Floating helplessly
Inside a liquor bottle.

Frozen Moments

A watery smile
Flickering across your silent lips
Laced with the pain of yesteryears
Is a memory
I’d much rather forget
A testimony
To disquieting nights
When you sobbed endlessly
Through the darkness
As I lay by your side
Dreaming of two little cuckoo birds
Nestling and cooing thro’ the rain
Drab and insipid days
Stretched between you and me
Separating us
Like two shores of a stagnant pool
Whirling and gurgling
In its own scum

I could wipe the pain
With my silent gaze…
Sing the cuckoo song
Across the drain…
Or make the stagnant water
Rush again.

Meeting Point

In day time
We walk side by side
Like two earth discs
Rotating around their axes
Hallowed by piercing light
Trapped between sun and moon
We resemble a solar eclipse

At night
Moon walks miles ahead
And earth folds up
Layers of light
Into a tight embrace
Our shadows lengthen out to meet
To overlap
And cut across
The barriers of identity.

Friday, January 2, 2009


Dear Friends
I'm posting this poem by Harindranath Chattopadhyaya today.

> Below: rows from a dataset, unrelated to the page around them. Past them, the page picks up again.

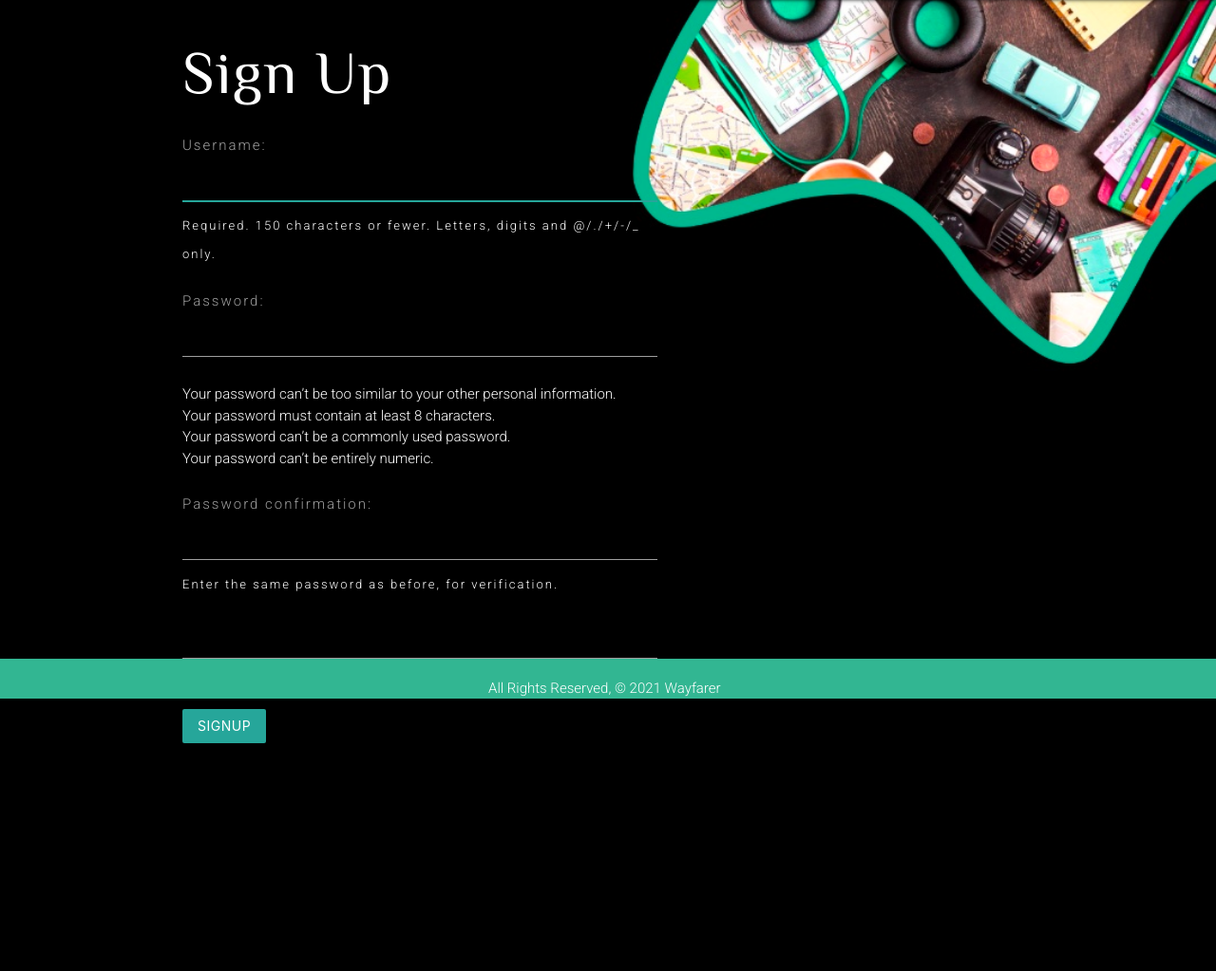
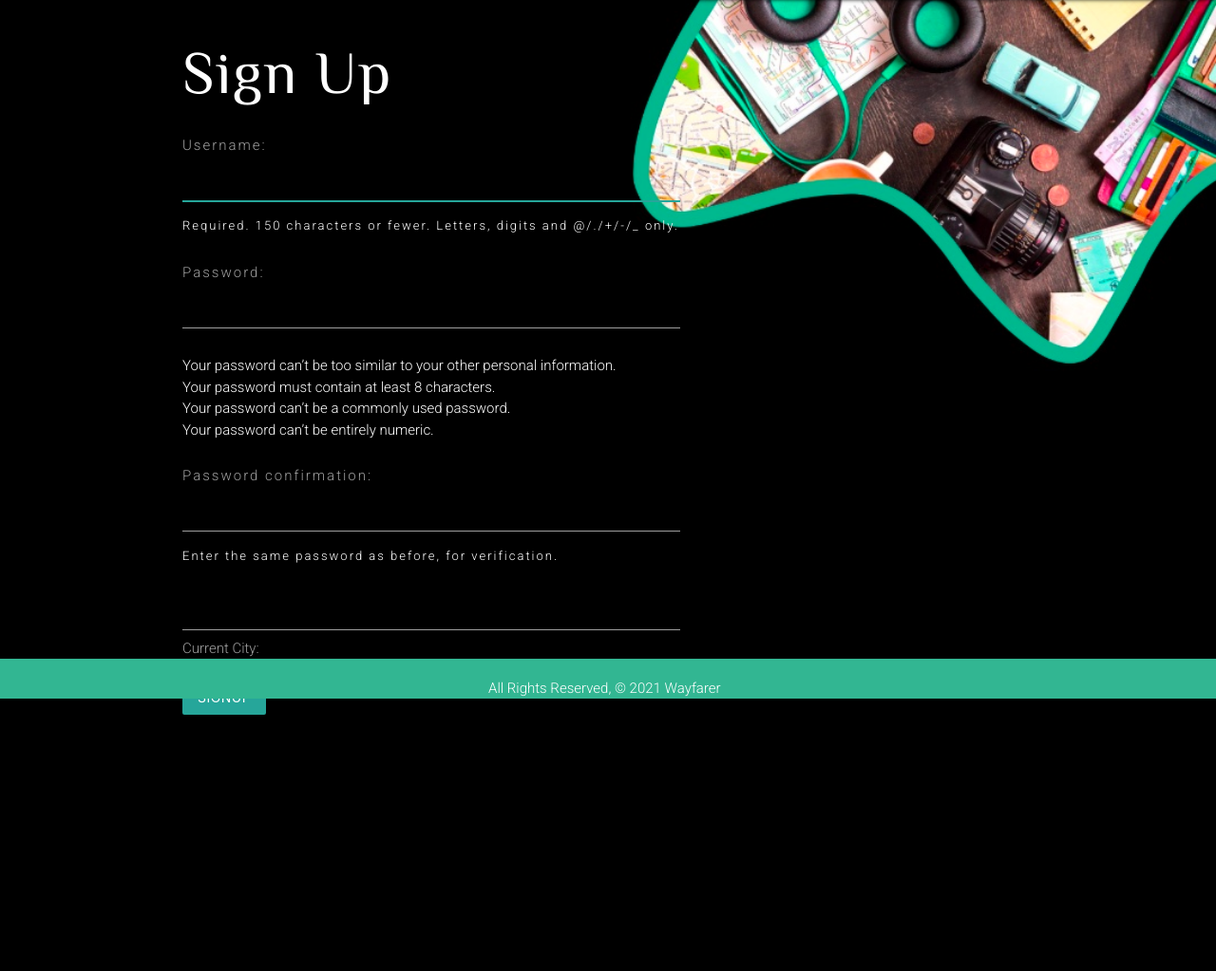
Before and after one commit to ajelleny/wayfarer, a Django app: page /accounts/signup/ in a window 1280 px wide. Shown: the part 64-1087 px from the top of the page at 95% size. After the commit the page ends 817 px from the top, so only its background shows below. Run offline with Django 3.2, Linux system fonts and the light colour scheme.

```diff
--- a/main_app/templates/registration/signup.html
+++ b/main_app/templates/registration/signup.html
@@ -5,7 +5,7 @@
 
 {% if error_message %}<p class="red-text">{{ error_message }}</p>{% endif %}
 
-<form class="signup-form" style="width: 500px" method="post" action="{% url 'signup' %}">
+<form class="signup-form" method="post" action="{% url 'signup' %}">
   {% csrf_token %}
   {{ form.as_p }}
   <input for="id_city_name"><span class="current-city">Current City:</span>
```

It was sent
to me by a friend of mine, Simar Omkar, and it sums up my thoughts on the
first day of 2009.
Here it goes:

In days gone by I used to be
A potter who would feel
His fingers mould the yielding clay
To patterns on his wheel;
But now, through wisdom lately won,
That pride has gone away,
I have ceased to be the potter
And have learned to be the clay.

In other days I used to be
A poet through whose pen
Innumerable songs would come
To win the hearts of men;
But now, through new-got knowledge
Which I hadn't had so long,
I have ceased to be the poet
And have learned to be the song.

I was a fashioner of swords,
In days that now are gone,
Which on a hundred battle-fields
Glittered and gleamed and shone;
But now I am brimming with
The silence of the Lord,
I have ceased to be sword-maker
And have learned to be the sword.

In by-gone days I used to be
A dreamer who would hurl
On every side an insolence
Of emerald and pearl.
But now I am kneeling
At the feet of the Supreme
I have ceased to be the dreamer
And have learned to be the dream.